Guest's picture

The private sector is dying but the public sector is exploding! Where do you think your paychecks ultimately come from? There was a woman in my area who won the lottery some years ago. She thought it was limitless but found out the hard way that it wasn't.

Eventually sanity will have to be restored to Washington if this country is to survive. The public sector must be dramatically scaled back and the private sector unshackled. Having one's "soul sucked out" isn't the best long term plan for the transition.

Guest's picture

Yes, bigger government is coming thanks to obama. When government gets bigger and more powerful and puts more rules on businesses, the businesses suffer and go bye bye. Obamas war on prosperity continues..

Guest's picture

I was thinking about giving up my job as a pornographer to work for the Federal Government but am too worried about what my family will think.

Guest's picture

I say goto Afghanistan or Mexico if you love no government regulations or small weak govt. easy business rules (just replace taxes with crime boss payoffs or bribes) and no government structure for services (replace police and fire with militias and your cache of everluvin guns) that
NO PRIVATE BUSINESS CAN PROVIDE without worse corruption, greed and profit based bureaucratic rules like health insurance or credit financial businesses which Wall Street has shown with it repeating CONSTANTLY in all market sectors with removed limitations or regulations, ending in boom-bust economic markets with pirates raiding the average customer citizen's pocket with lies and promises. The isn't a free market but a cowboy wildwest joke ruining the country since Reagan and the BIGGEST BLOAT BY G.W. BUSH.

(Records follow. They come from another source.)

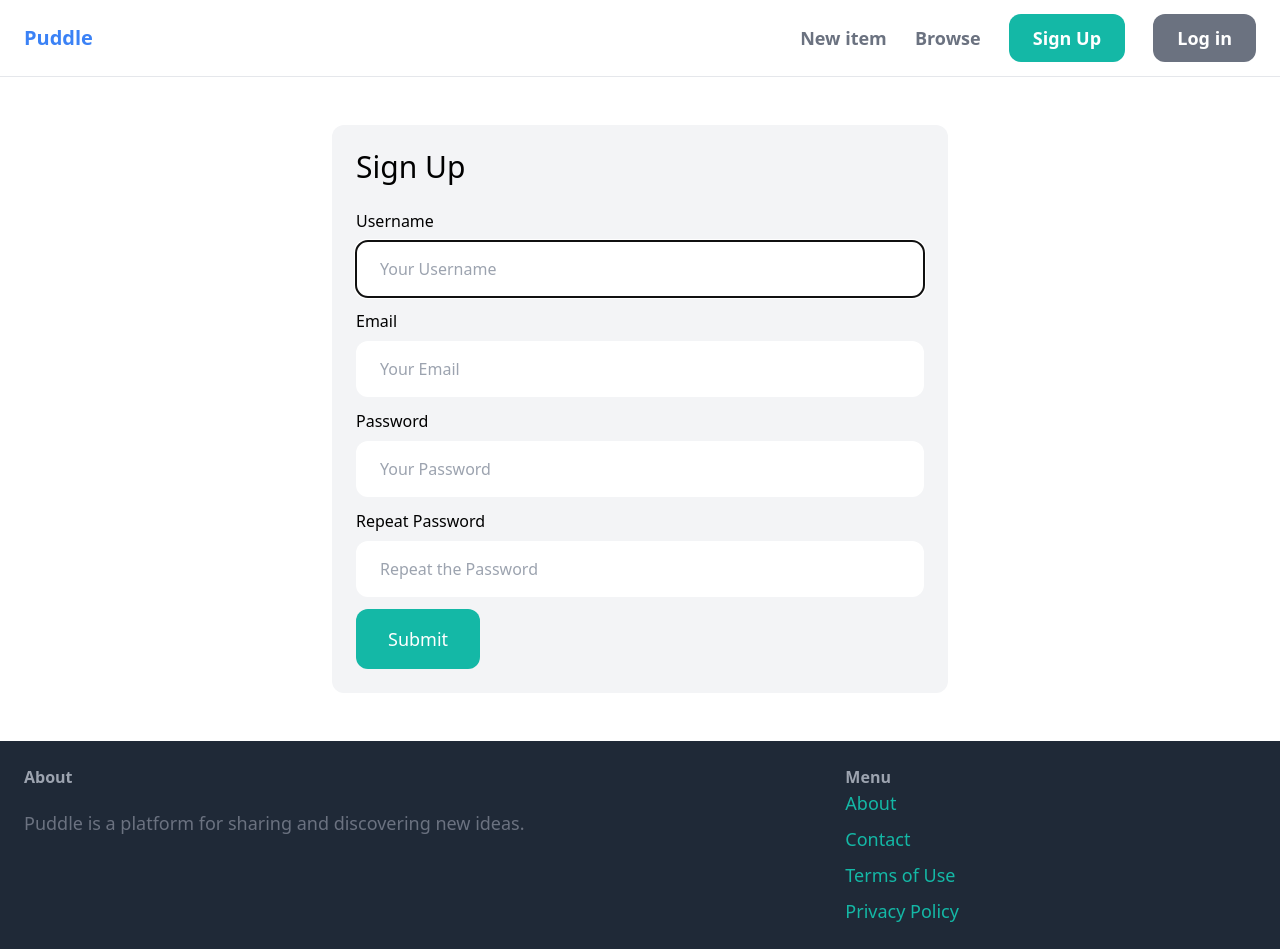
After one commit to utkarshkgithub/Puddle, a Django app: page /login/signup/ in a window 1280 px wide. The commit adds this page. Run offline with Django 4.2, Linux system fonts and the light colour scheme; some libraries are stand-ins or nearby versions.

Commit message:
'Add login, Sign up page '

```diff
--- /dev/null
+++ b/core/forms.py
@@ -0,0 +1,38 @@
+from django import forms
+from django.contrib.auth.forms import UserCreationForm, AuthenticationForm
+from django.contrib.auth.models import User
+
+class LoginForm(AuthenticationForm):
+    username = forms.CharField(widget=forms.TextInput(attrs={
+        'placeholder' : 'Your Username',
+        'class': 'w-full py-4 px-6 rounded-xl'
+    }))
+    password = forms.CharField(widget=forms.PasswordInput(attrs={
+        'placeholder' : 'Your Password',
+        'class': 'w-full py-4 px-6 rounded-xl'
+    }))
+
+class SignupForm(UserCreationForm):
+    class Meta:
+        model = User
+        fields = ('username', 'email', 'password1', 'password2')
+
+    username = forms.CharField(widget=forms.TextInput(attrs={
+        'placeholder' : 'Your Username',
+        'class': 'w-full py-4 px-6 rounded-xl'
+    }))
+
+    email = forms.CharField(widget=forms.EmailInput(attrs={
+        'placeholder' : 'Your Email',
+        'class': 'w-full py-4 px-6 rounded-xl'
+    }))
+
+    password1 = forms.CharField(widget=forms.PasswordInput(attrs={
+        'placeholder' : 'Your Password',
+        'class': 'w-full py-4 px-6 rounded-xl'
+    }))
+
+    password2 = forms.CharField(widget=forms.PasswordInput(attrs={
+        'placeholder' : 'Repeat the Password',
+        'class': 'w-full py-4 px-6 rounded-xl'
+    }))
--- a/core/templates/core/base.html
+++ b/core/templates/core/base.html
@@ -16,10 +16,14 @@
         <div class="space-x-6">
             <a href="#" class="text-lg font-semibold hover: text-gray-500">New item</a>
             <a href="#" class="text-lg font-semibold hover: text-gray-500">Browse</a>
-            <a href="#" class="px-6 py-3 text-lg font-semibold bg-teal-500 text-white rounded-xl hover:bg-teal-800">Sign
-                Up</a>
-            <a href="#" class="px-6 py-3 text-lg font-semibold bg-gray-500 text-white rounded-xl hover:bg-gray-800">Log
-                in</a>
+
+            {% if request.user.is_authenticated %}
+            <a href="#" class="px-6 py-3 text-lg font-semibold bg-teal-500 text-white rounded-xl hover:bg-teal-800">Inbox</a>
+            <a href="#" class="px-6 py-3 text-lg font-semibold bg-gray-500 text-white rounded-xl hover:bg-gray-800">Dashboard</a>
+            {% else %}
+            <a href="{% url 'core:signup' %}" class="px-6 py-3 text-lg font-semibold bg-teal-500 text-white rounded-xl hover:bg-teal-800">Sign Up</a>
+            <a href="{% url 'core:login' %}" class="px-6 py-3 text-lg font-semibold bg-gray-500 text-white rounded-xl hover:bg-gray-800">Log in</a>
+            {% endif %}
         </div>
     </nav>
     <div class="px-6 py-6">
@@ -36,7 +40,7 @@
             <h3 class=" font-semibold text-gray-400">Menu</h3>
             <ul class="space-y-2">
                 <li><a href="#" class="text-lg text-teal-500 hover:text-teal-700">About</a></li>
-                <li><a href="{% url 'contact' %}" class="text-lg text-teal-500 hover:text-teal-700">Contact</a></li>
+                <li><a href="{% url 'core:contact' %}" class="text-lg text-teal-500 hover:text-teal-700">Contact</a></li>
                 <li><a href="#" class="text-lg text-teal-500 hover:text-teal-700">Terms of Use</a></li>
                 <li><a href="#" class="text-lg text-teal-500 hover:text-teal-700">Privacy Policy</a></li>
             </ul>
--- /dev/null
+++ b/core/templates/core/signup.html
@@ -0,0 +1,45 @@
+{% extends 'core/base.html' %}
+
+{% block title %}Sign up{% endblock %}
+
+{% block content %}
+    <div class="w-1/2 my-6 mx-auto p-6 bg-gray-100 rounded-xl">
+        <h1 class="mb-6 text-3xl ">Sign Up</h1>
+
+        <form method="post" action=".">
+            {% csrf_token %}
+
+
+            <div class="mb-3">
+                <label class="inline-block mb-2">Username</label><br>
+                {{ form.username}}
+            </div>
+
+            <div class="mb-3">
+                <label class="inline-block mb-2">Email</label><br>
+                {{ form.email}}
+            </div>
+
+            <div class="mb-3">
+                <label class="inline-block mb-2">Password</label><br>
+                {{ form.password1}}
+            </div>
+
+            <div class="mb-3">
+                <label class="inline-block mb-2">Repeat Password</label><br>
+                {{ form.password2}}
+            </div>
+            <button class="py-4 px-8 text-lg bg-teal-500 hover:bg-teal-700 rounded-xl text-white">Submit</button>
+        </form>
+    </div>
+
+    {% if form.errors or form.non_field_errors %}
+        <div class="mb-3 p-6 bg-red-100 rounded-xl">
+            {% for field in form %}
+                {{ field.errors }}
+            {% endfor %}
+
+            {{ form.non_field_errors }}
+        </div>
+    {% endif %}
+{% endblock %}
--- /dev/null
+++ b/core/urls.py
@@ -0,0 +1,13 @@
+from django.urls import path
+from django.contrib.auth import views as auth_views
+from . import views
+from .forms import LoginForm
+
+app_name = 'core'
+
+urlpatterns = [
+    path('', views.index, name='index'),
+    path('contact/',views.contact,name='contact'),
+    path('signup/',views.signup,name='signup'),
+    path('login/',auth_views.LoginView.as_view(template_name= 'core/login.html',authentication_form=LoginForm), name='login'),
+]
--- a/core/views.py
+++ b/core/views.py
@@ -1,8 +1,8 @@
-from django.shortcuts import render
+from django.shortcuts import render, redirect
 
 from item.models import Category, Item
-# Add an empty line here
 
+from .forms import SignupForm
 def index(request):
     items = Item.objects.filter(is_sold=False)[0:6]
     categories = Category.objects.all()
@@ -14,3 +14,18 @@ def index(request):
 
 def contact(request):
     return render(request,'core/contact.html')
+
+def signup(request):
+    if request.method == 'POST':
+        form = SignupForm(request.POST)
+
+        if form.is_valid():
+            form.save()
+
+            return redirect('/login/')
+    else :
+        form = SignupForm()
+
+    return render(request, 'core/signup.html',{
+        'form': form
+    })
--- a/item/views.py
+++ b/item/views.py
@@ -4,7 +4,9 @@ from .models import Item
 
 def detail(request,pk):
     item = get_object_or_404(Item,pk=pk)
+    related_items = Item.objects.filter(category=item.category, is_sold=False).exclude(pk=pk)[0:3]
 
     return render(request, 'item/detail.html',{
-        'item' :item
+        'item' :item  ,
+        'related_items': related_items
     })
--- a/puddle/settings.py
+++ b/puddle/settings.py
@@ -27,6 +27,8 @@ DEBUG = True
 
 ALLOWED_HOSTS = []
 
+LOGIN_URL = '/login/'
+LOGIN_REDIRECT_URL = '/'
 
 # Application definition
 
--- a/puddle/urls.py
+++ b/puddle/urls.py
@@ -17,11 +17,11 @@ from django.conf import settings
 from django.conf.urls.static import static
 from django.contrib import admin
 from django.urls import path,include
-from core.views import index,contact
 
 urlpatterns = [
+    path("",include('core.urls')),
     path('items/',include('item.urls')),
     path("admin/", admin.site.urls),
-    path("",index,name='index'),
-    path('contact/',contact,name='contact'),
+    path("login/",include('core.urls'))
+
 ] + static(settings.MEDIA_URL, document_root=settings.MEDIA_ROOT)
```
Also changed, not shown: core/templates/core/login.html (added, +37 -0 lines), item/forms.py (added, +7 -0 lines), item/templates/item/detail.html (+33 -1 lines), db.sqlite3, media/items_image/Jeans.jpeg (added), media/items_image/Santatoy.jpeg (added), media/items_image/Teddy_bear.jpeg (added).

Mindnumbing office administrative work is the same all over so forget jumping to a private job and escaping it.

Guest's picture

Even in the private sector there are wasteful companies and lazy employees. I work for a start up biotech company (read we don't make money - just get funding from investors) and I'm amazed at how some of the money is spent.

I think it's hard to generalize a government worker/job anyway. There are so many different areas of work - research, public health, security, budgeting....

Guest's picture

Here is a tip/idea for kitchen storage that is cool and functional: For better organization in the kitchen, build your own hanging pan rack. There was tons of creative ideas. As an example, take an old bicycle wheel, attach it to the ceiling in your kitchen then hang pot and pans one hooks. It's awesome to look at, really useful while being totally free or atleast really cheap.

Guest's picture

government is broke. Has been for years but they won't admit it. And they still hire. Amazing.

The local small city government near me is looking for $10M in credit to help meet payroll and pay it's bills. Yeah, more credit and debt will solve their problems. So they think.